We picked 11002 because it was the last AF on the starboard side and it was under the spa, which (to me) meant the likeliness of noise would be close to zero (this proved to be true). We also thought that 11002 would have only one neighbor, which also reduced the chance of noise. However, we didn't know that there were several cabins forward of our cabin that were used for crew members. In fact, Darin Wyman (our Cruise Director) was right next door! As it turned out, noise was never a factor at all.
Since 11002 was all the way forward, it did lead to lots of walking when we wanted to do anything at the stern of the ship (mainly dining in Tsar's Palace or the Great Outdoors, or going to the Galleria Shops). However, for our purposes, it was still a convenient location since it was below the Spinnaker Lounge and above the Stardust Theater and Jewel Club Casino (all places that we frequented).
The two beds had been prepared as a single bed. We asked the steward to separate the beds and it was done later in the afternoon. We also requested extra towels to be supplied throughout the cruise - no problem there either. Two bathrobes were hanging in the closet and two beach towels were laid out on the bed.
The bathroom was partitioned into three sections. On one side was the toilet, separated from the rest of the bathroom by a sliding door. In the middle was the sink area with several small shelves on the wall, probably adequate for most people's toiletries. A liquid soap dispenser is mounted on the wall. There is also a shelf under the sink with a built-in trash bin. Also mounted on the side wall is a Kleenex dispenser. On the left side of the bathroom is the tub. The tub is very deep, so getting in and out of the tub may not be as easy as at home. There's a clothesline above the tub and the tub has a 3-part sliding door, not a curtain. The tub's water controls might be a little tricky to some: instead of a cold water knob and a hot water knob, there is just a single water knob (on the left) for water pressure. The temperature of the water is controlled by a knob on the right, with the temperature indicated in degrees Celsius.

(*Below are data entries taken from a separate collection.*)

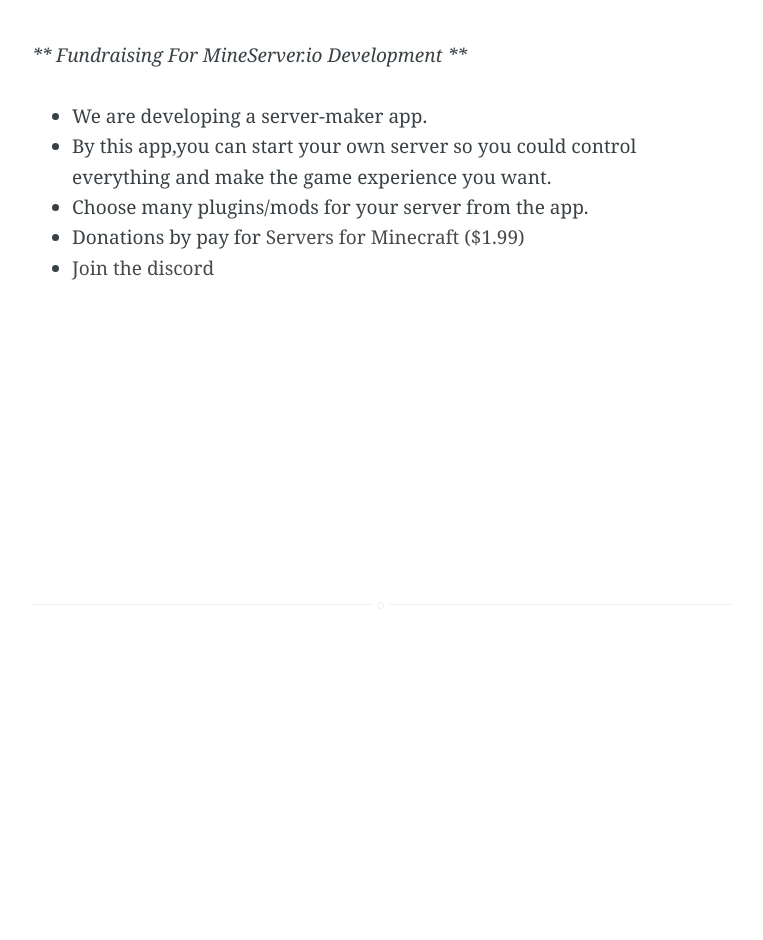
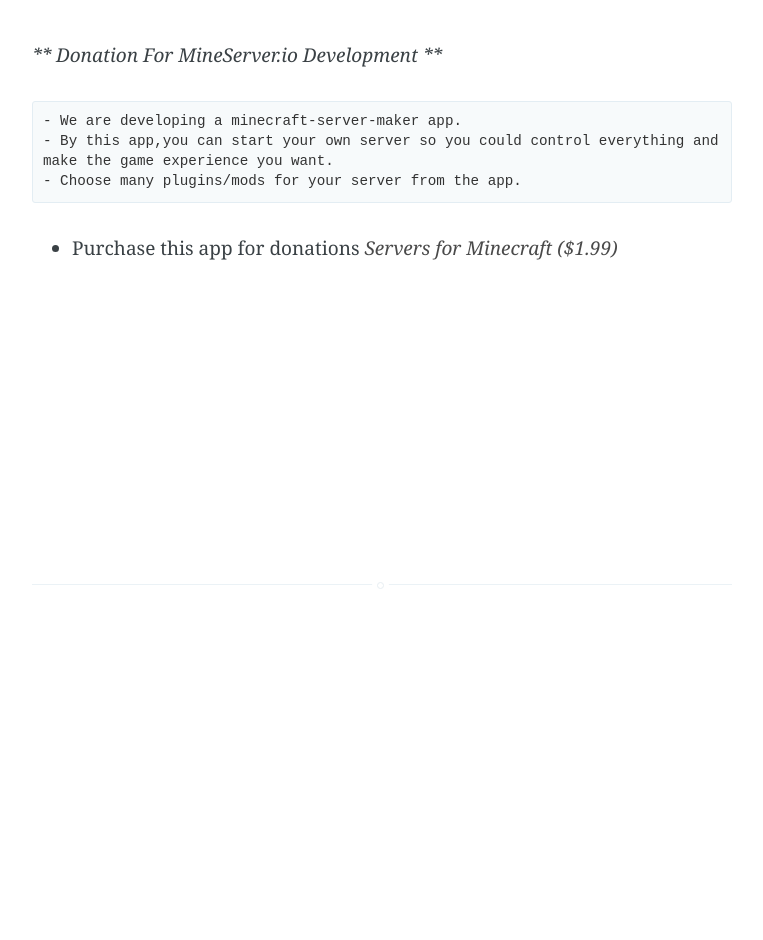
Before and after one commit to Minecraft-PE-Servers/Minecraft-PE-Servers.github.io, a Jekyll site: the page built from _posts/2016-06-10-mineserver-feedback.md, in a window 1280 px wide. Shown: the whole page, without its empty margins (258-1021 px from the left). Built offline with Jekyll 4.4.1, drawn with Linux system fonts in a browser that asks for light colours.

Commit message:
Update 2016-06-10-mineserver-feedback.md

````diff
--- a/_posts/2016-06-10-mineserver-feedback.md
+++ b/_posts/2016-06-10-mineserver-feedback.md
@@ -7,9 +7,10 @@
 question: false
 ---
 
-*** Fundraising For MineServer.io Development  ***
-- We are developing a server-maker app.
+*** Donation For MineServer.io Development  ***
+```
+- We are developing a minecraft-server-maker app.
 - By this app,you can start your own server so you could control everything and make the game experience you want.
 - Choose many plugins/mods for your server from the app.
-- Donations by pay for [Servers for Minecraft ($1.99)](https://itunes.apple.com/app/id1144129231)
-- [Join the discord](https://discord.gg/6SuK6JR)
+```
+- Purchase this app for donations [_Servers for Minecraft ($1.99)_](https://itunes.apple.com/app/id1144129231)
````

Our steward was courteous and professional throughout the cruise, although he never did introduce himself to us - something that doesn't bother us at all but I know is important to some. He also made quite a few towel animals for us - not something that makes or breaks a cruise for us but still fun. I think we ended up getting five towel animals. We also received chocolate mints on our pillows every night. We were so happy with our steward that we gave him an additional tip at the end of the cruise on top of the automatic gratuity.
Muster Drill The muster drill was held at 3:30pm, right before sailaway. Our muster station was in the Stardust Theater. It was quick and easy and took only 15-20 minutes.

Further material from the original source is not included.